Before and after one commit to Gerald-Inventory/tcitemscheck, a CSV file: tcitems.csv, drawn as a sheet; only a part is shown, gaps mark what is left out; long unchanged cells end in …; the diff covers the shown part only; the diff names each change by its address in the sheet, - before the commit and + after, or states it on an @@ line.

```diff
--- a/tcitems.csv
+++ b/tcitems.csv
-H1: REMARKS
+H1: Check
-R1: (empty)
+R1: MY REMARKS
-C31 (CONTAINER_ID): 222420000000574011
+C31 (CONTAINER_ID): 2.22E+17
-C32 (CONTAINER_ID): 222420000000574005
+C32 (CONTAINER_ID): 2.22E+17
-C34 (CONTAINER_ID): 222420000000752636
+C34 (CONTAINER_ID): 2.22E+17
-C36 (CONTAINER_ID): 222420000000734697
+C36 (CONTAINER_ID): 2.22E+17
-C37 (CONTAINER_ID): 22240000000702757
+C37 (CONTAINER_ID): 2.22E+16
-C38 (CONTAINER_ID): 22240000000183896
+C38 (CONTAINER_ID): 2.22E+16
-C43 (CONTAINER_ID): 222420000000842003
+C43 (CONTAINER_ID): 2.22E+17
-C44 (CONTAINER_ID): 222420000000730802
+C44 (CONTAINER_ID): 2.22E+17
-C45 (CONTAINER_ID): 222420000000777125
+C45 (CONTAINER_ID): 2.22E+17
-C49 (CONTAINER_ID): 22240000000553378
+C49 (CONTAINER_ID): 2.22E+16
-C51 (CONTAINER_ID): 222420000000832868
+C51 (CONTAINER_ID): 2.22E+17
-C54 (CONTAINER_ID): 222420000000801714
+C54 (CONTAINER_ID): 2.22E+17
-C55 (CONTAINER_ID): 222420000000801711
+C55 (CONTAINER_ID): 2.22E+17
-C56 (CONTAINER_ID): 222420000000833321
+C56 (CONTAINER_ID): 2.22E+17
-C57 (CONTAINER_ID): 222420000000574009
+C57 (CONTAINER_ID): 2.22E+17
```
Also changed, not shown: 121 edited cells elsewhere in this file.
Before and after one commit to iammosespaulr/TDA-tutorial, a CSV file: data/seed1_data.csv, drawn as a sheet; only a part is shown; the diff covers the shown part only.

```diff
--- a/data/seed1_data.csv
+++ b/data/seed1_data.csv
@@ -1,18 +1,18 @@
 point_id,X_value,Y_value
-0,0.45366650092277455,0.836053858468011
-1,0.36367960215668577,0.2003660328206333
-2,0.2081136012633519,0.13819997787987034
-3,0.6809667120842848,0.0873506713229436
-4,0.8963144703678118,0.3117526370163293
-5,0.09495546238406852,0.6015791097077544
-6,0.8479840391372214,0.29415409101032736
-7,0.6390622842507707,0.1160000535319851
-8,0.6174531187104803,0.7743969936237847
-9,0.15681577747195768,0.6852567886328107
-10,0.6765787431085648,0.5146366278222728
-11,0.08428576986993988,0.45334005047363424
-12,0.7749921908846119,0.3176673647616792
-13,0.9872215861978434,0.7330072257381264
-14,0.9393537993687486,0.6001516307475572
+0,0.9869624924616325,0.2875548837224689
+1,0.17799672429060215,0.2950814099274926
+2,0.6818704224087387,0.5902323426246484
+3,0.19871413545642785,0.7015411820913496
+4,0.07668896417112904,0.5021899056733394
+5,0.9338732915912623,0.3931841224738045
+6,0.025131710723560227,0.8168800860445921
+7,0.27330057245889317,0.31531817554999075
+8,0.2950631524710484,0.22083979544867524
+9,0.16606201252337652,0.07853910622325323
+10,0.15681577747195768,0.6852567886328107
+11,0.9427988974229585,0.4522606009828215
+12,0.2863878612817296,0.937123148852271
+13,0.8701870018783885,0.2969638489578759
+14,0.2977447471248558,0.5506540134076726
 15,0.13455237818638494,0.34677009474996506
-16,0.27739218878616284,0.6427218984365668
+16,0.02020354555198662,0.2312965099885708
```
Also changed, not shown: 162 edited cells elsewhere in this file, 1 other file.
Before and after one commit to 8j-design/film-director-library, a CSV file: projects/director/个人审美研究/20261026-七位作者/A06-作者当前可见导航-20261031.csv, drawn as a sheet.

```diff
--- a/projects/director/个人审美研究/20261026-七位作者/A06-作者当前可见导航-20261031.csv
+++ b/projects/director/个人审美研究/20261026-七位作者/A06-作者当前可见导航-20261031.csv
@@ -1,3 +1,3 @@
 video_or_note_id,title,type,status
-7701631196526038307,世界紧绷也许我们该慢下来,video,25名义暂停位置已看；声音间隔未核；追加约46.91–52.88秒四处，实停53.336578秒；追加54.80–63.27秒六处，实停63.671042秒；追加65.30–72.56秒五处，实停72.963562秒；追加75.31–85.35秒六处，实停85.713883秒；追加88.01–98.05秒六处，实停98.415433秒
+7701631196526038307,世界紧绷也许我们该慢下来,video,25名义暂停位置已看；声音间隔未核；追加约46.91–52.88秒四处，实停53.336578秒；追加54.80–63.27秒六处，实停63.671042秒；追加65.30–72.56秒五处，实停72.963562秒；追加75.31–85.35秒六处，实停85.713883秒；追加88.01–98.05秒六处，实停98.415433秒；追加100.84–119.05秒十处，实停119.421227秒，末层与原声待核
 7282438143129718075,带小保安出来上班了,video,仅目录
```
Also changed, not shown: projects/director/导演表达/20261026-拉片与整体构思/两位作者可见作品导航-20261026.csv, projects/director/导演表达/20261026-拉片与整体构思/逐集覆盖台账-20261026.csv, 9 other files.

__Task requirements__.
Go over the records above and tally the lines with the word "only" in them. Give the number alone.

__Result of the exercise__.
2